Records excerpted from a collection -
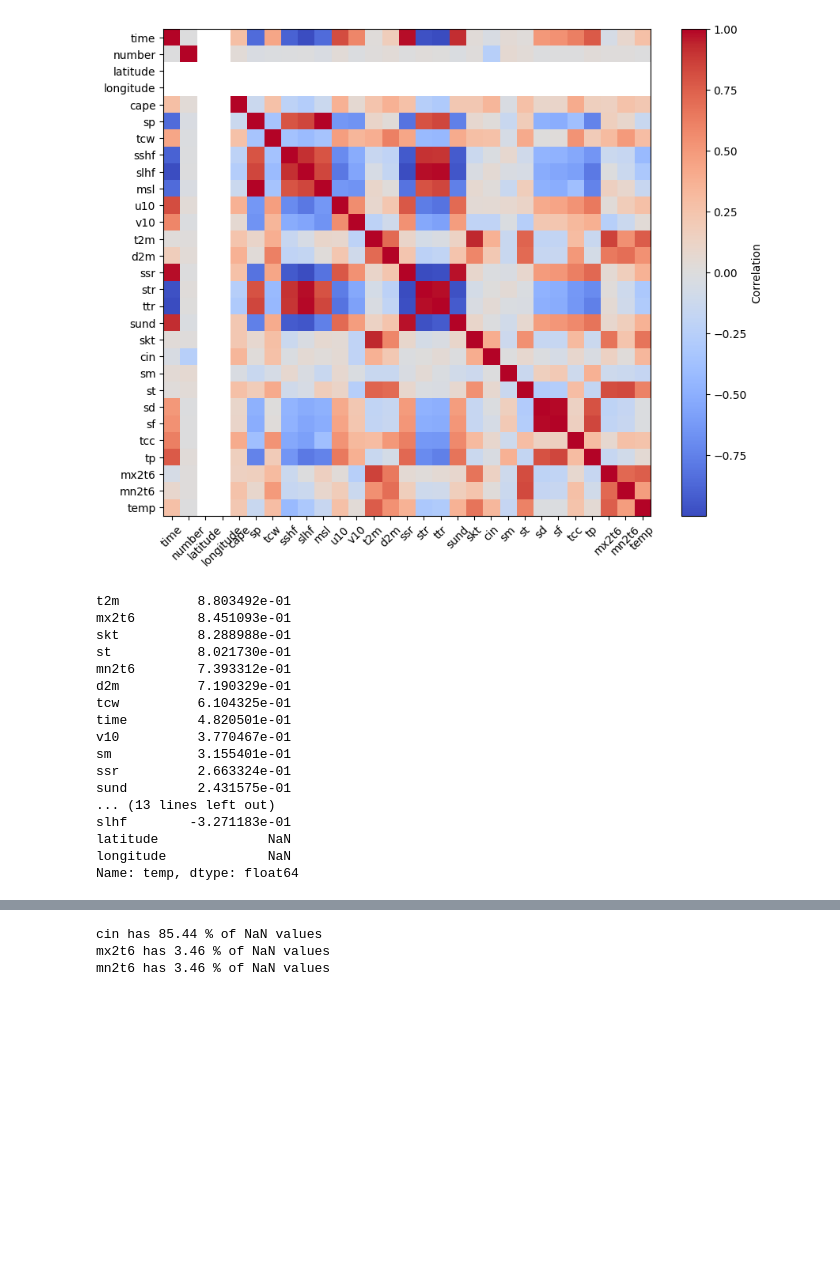
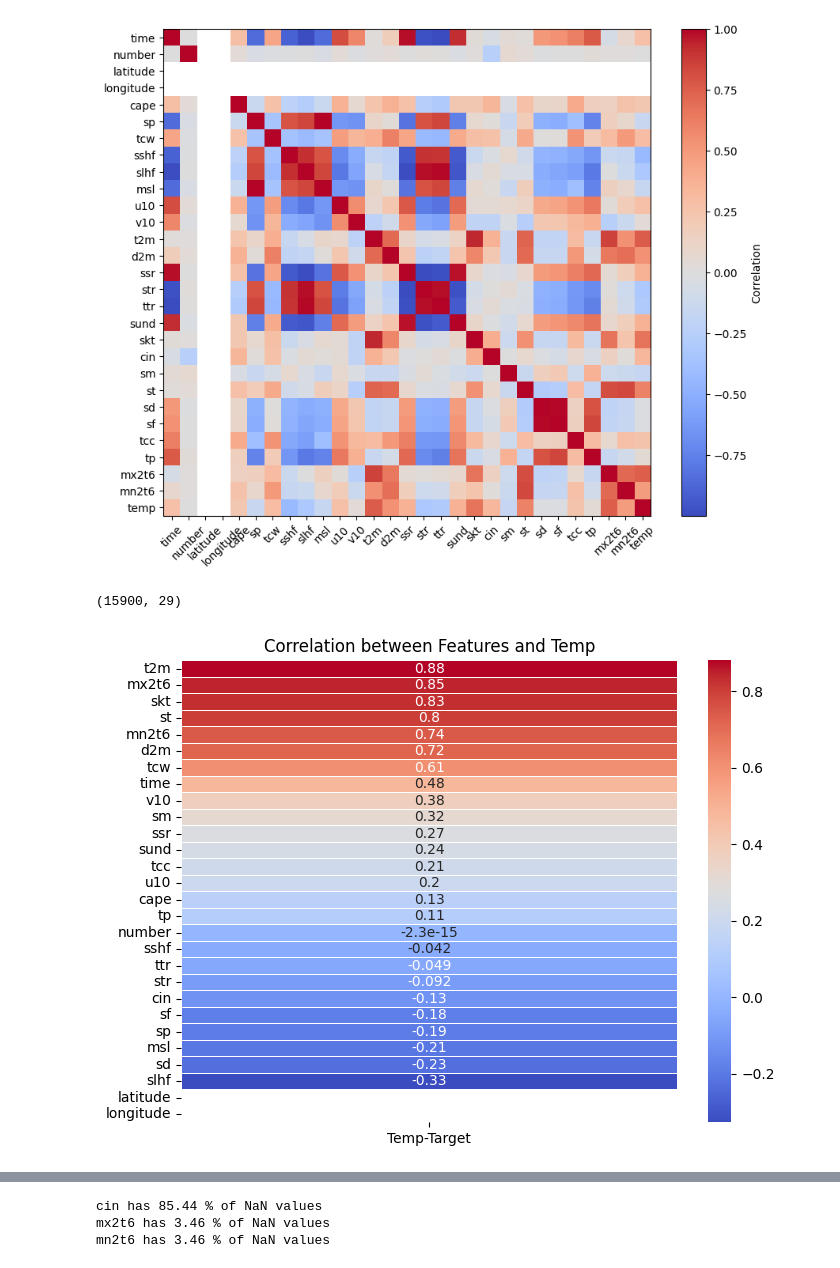
Before and after one commit to larsbonnefoy/TAI_Project, a Jupyter notebook: Project.ipynb, the cells around one changed output, grey strips where cells are left out. Cells and saved outputs as stored; diff of their text form; code cells hidden in the pictures; blank space fills up the shorter version.

```diff
--- a/Project.ipynb
+++ b/Project.ipynb
@@ -828,7 +835,7 @@ def select_chronologically(dfs_list, train_p=0.6, val_p=0.2):
         Selects in order of appearance: first 'train_p'% values are going into train set, following `val_p`% are going into train set
         and rest goes into test set
         Might not be exatly split as some dataframe contain different number of observations after data cleaning
-        We have a lot of overlapping data in the beggining (from 1-03 to 3-03), is this an issue?
+        TODO: We have a lot of overlapping data in the beggining (from 1-03 to 3-03), is this an issue?
     """
     nb_elem = len(dfs_list)
     train_index_max = int(nb_elem * train_p)
@@ -849,6 +856,7 @@ def select_randomly(dfs_list, train_p=0.6, val_p=0.2):
     """
         Splits randomly values from from given input dataframe list into (train_set, val_set, test_set)
         TODO: might not be exatly as dataframe contain different number of observations after data cleaning
+        NOTE: not used anyway
     """
     nb_elem = len(dfs_list)
 
@@ -906,6 +914,7 @@ unique_dates_train = get_unique_timestamps_set(train_set)
 unique_dates_val = get_unique_timestamps_set(val_set)
 unique_dates_test = get_unique_timestamps_set(test_set)
 
+# making sure that no timestamp exists in muliple sets
 assert len(cleared) == len(train_set) + len(val_set) + len(test_set), f"Inital list and sum of generated list do not have the same number of elements {len(cleared)} != {len(train_set)} + {len(val_set)} + {len(test_set)}"
 assert len(unique_dates_train & unique_dates_val) == 0, f"Train and validation sets contain same dates {unique_dates_train & unique_dates_val}"
 assert len(unique_dates_val & unique_dates_test) == 0, f"Val and Test sets contain same dates {unique_dates_val & unique_dates_test}"
@@ -936,26 +938,24 @@ display_corr_matrix(df_1)
 # %% [output]
 [figure]
 # %%
+import seaborn as sns
 complete_df = reduce_df(train_set)
 
+complete_df['temp'] = complete_df['temp'] + C_0
+
+# Code stolen from Bektas :))
+print(complete_df.shape)
 correlations = complete_df.corr()['temp'].sort_values(ascending=False).drop('temp')
-correlations
+
+# Create a DataFrame to hold the correlation values
+temp_corr_df = pd.DataFrame({'Temp-Target': correlations})
+
+# Create the heatmap
+plt.figure(figsize=(8, 6))
+sns.heatmap(temp_corr_df, annot=True, cmap='coolwarm', linewidths=0.5)
+plt.title('Correlation between Features and Temp')
+plt.show()
 # %% [output]
-t2m          8.803492e-01
-mx2t6        8.451093e-01
-skt          8.288988e-01
-st           8.021730e-01
-mn2t6        7.393312e-01
-d2m          7.190329e-01
-tcw          6.104325e-01
-time         4.820501e-01
-v10          3.770467e-01
-sm           3.155401e-01
-ssr          2.663324e-01
-sund         2.431575e-01
-... (13 lines left out)
-slhf        -3.271183e-01
-latitude              NaN
-longitude             NaN
-Name: temp, dtype: float64
+(15900, 29)
+[figure, added]
 # %% [markdown]
```
Also changed, not shown: parts of 36 cells of this notebook, 1 other file.
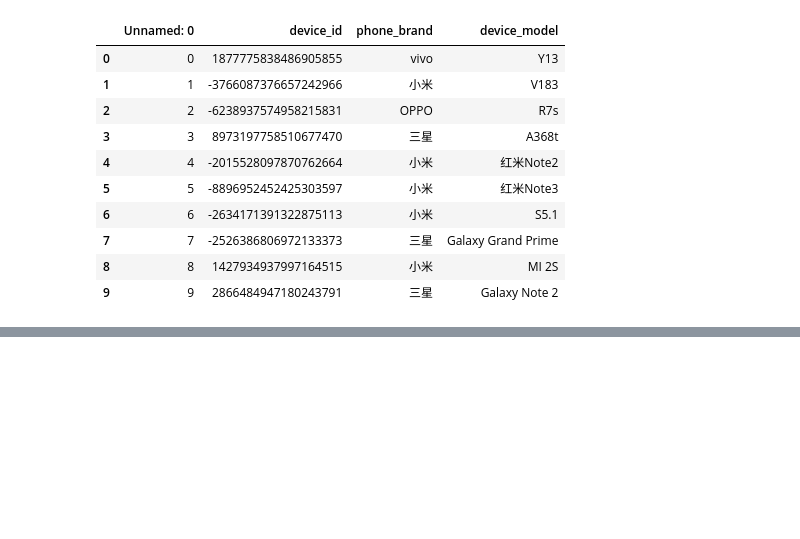
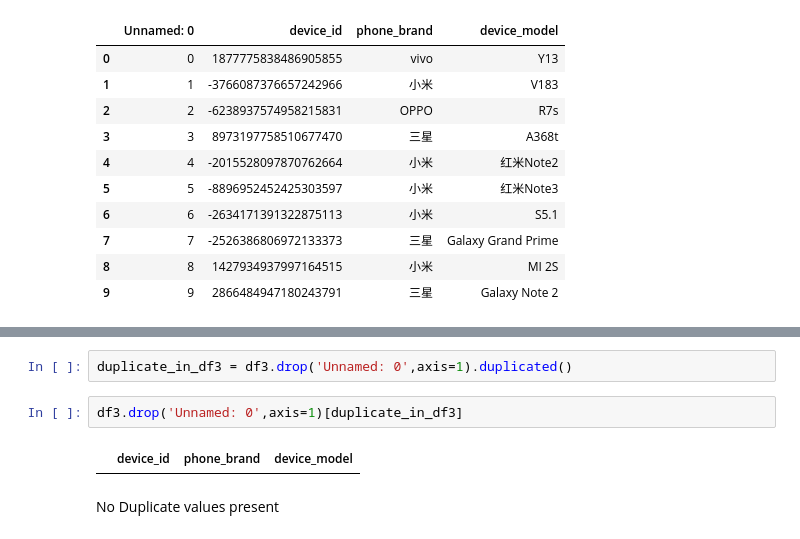
Before and after one commit to ShubhamCJagtap/Capstone_Project_1_EDA, a Jupyter notebook: Capstone_project_1_Mobile_Events_EDA_colab_notebook.ipynb, the cells around one changed output, grey strips where cells are left out. Cells and saved outputs as stored; diff of their text form; blank space fills up the shorter version.

```diff
--- a/Capstone_project_1_Mobile_Events_EDA_colab_notebook.ipynb
+++ b/Capstone_project_1_Mobile_Events_EDA_colab_notebook.ipynb
@@ -404,0 +523,8 @@ df3.head(10)
+# %%
+duplicate_in_df3 = df3.drop('Unnamed: 0',axis=1).duplicated()
+# %%
+df3.drop('Unnamed: 0',axis=1)[duplicate_in_df3]
+# %% [output]
+|  | device_id | phone_brand | device_model |
+# %% [markdown]
+No Duplicate values present
```
Also changed, not shown: parts of 18 cells of this notebook.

Directions for this task - What you return must be the entries above, exactly as they appear, without any pictures.

Result of the task -
Before and after one commit to larsbonnefoy/TAI_Project, a Jupyter notebook: Project.ipynb, the cells around one changed output, grey strips where cells are left out. Cells and saved outputs as stored; diff of their text form; code cells hidden in the pictures; blank space fills up the shorter version.

```diff
--- a/Project.ipynb
+++ b/Project.ipynb
@@ -828,7 +835,7 @@ def select_chronologically(dfs_list, train_p=0.6, val_p=0.2):
         Selects in order of appearance: first 'train_p'% values are going into train set, following `val_p`% are going into train set
         and rest goes into test set
         Might not be exatly split as some dataframe contain different number of observations after data cleaning
-        We have a lot of overlapping data in the beggining (from 1-03 to 3-03), is this an issue?
+        TODO: We have a lot of overlapping data in the beggining (from 1-03 to 3-03), is this an issue?
     """
     nb_elem = len(dfs_list)
     train_index_max = int(nb_elem * train_p)
@@ -849,6 +856,7 @@ def select_randomly(dfs_list, train_p=0.6, val_p=0.2):
     """
         Splits randomly values from from given input dataframe list into (train_set, val_set, test_set)
         TODO: might not be exatly as dataframe contain different number of observations after data cleaning
+        NOTE: not used anyway
     """
     nb_elem = len(dfs_list)
 
@@ -906,6 +914,7 @@ unique_dates_train = get_unique_timestamps_set(train_set)
 unique_dates_val = get_unique_timestamps_set(val_set)
 unique_dates_test = get_unique_timestamps_set(test_set)
 
+# making sure that no timestamp exists in muliple sets
 assert len(cleared) == len(train_set) + len(val_set) + len(test_set), f"Inital list and sum of generated list do not have the same number of elements {len(cleared)} != {len(train_set)} + {len(val_set)} + {len(test_set)}"
 assert len(unique_dates_train & unique_dates_val) == 0, f"Train and validation sets contain same dates {unique_dates_train & unique_dates_val}"
 assert len(unique_dates_val & unique_dates_test) == 0, f"Val and Test sets contain same dates {unique_dates_val & unique_dates_test}"
@@ -936,26 +938,24 @@ display_corr_matrix(df_1)
 # %% [output]
 [figure]
 # %%
+import seaborn as sns
 complete_df = reduce_df(train_set)
 
+complete_df['temp'] = complete_df['temp'] + C_0
+
+# Code stolen from Bektas :))
+print(complete_df.shape)
 correlations = complete_df.corr()['temp'].sort_values(ascending=False).drop('temp')
-correlations
+
+# Create a DataFrame to hold the correlation values
+temp_corr_df = pd.DataFrame({'Temp-Target': correlations})
+
+# Create the heatmap
+plt.figure(figsize=(8, 6))
+sns.heatmap(temp_corr_df, annot=True, cmap='coolwarm', linewidths=0.5)
+plt.title('Correlation between Features and Temp')
+plt.show()
 # %% [output]
-t2m          8.803492e-01
-mx2t6        8.451093e-01
-skt          8.288988e-01
-st           8.021730e-01
-mn2t6        7.393312e-01
-d2m          7.190329e-01
-tcw          6.104325e-01
-time         4.820501e-01
-v10          3.770467e-01
-sm           3.155401e-01
-ssr          2.663324e-01
-sund         2.431575e-01
-... (13 lines left out)
-slhf        -3.271183e-01
-latitude              NaN
-longitude             NaN
-Name: temp, dtype: float64
+(15900, 29)
+[figure, added]
 # %% [markdown]
```
Also changed, not shown: parts of 36 cells of this notebook, 1 other file.
Before and after one commit to ShubhamCJagtap/Capstone_Project_1_EDA, a Jupyter notebook: Capstone_project_1_Mobile_Events_EDA_colab_notebook.ipynb, the cells around one changed output, grey strips where cells are left out. Cells and saved outputs as stored; diff of their text form; blank space fills up the shorter version.

```diff
--- a/Capstone_project_1_Mobile_Events_EDA_colab_notebook.ipynb
+++ b/Capstone_project_1_Mobile_Events_EDA_colab_notebook.ipynb
@@ -404,0 +523,8 @@ df3.head(10)
+# %%
+duplicate_in_df3 = df3.drop('Unnamed: 0',axis=1).duplicated()
+# %%
+df3.drop('Unnamed: 0',axis=1)[duplicate_in_df3]
+# %% [output]
+|  | device_id | phone_brand | device_model |
+# %% [markdown]
+No Duplicate values present
```
Also changed, not shown: parts of 18 cells of this notebook.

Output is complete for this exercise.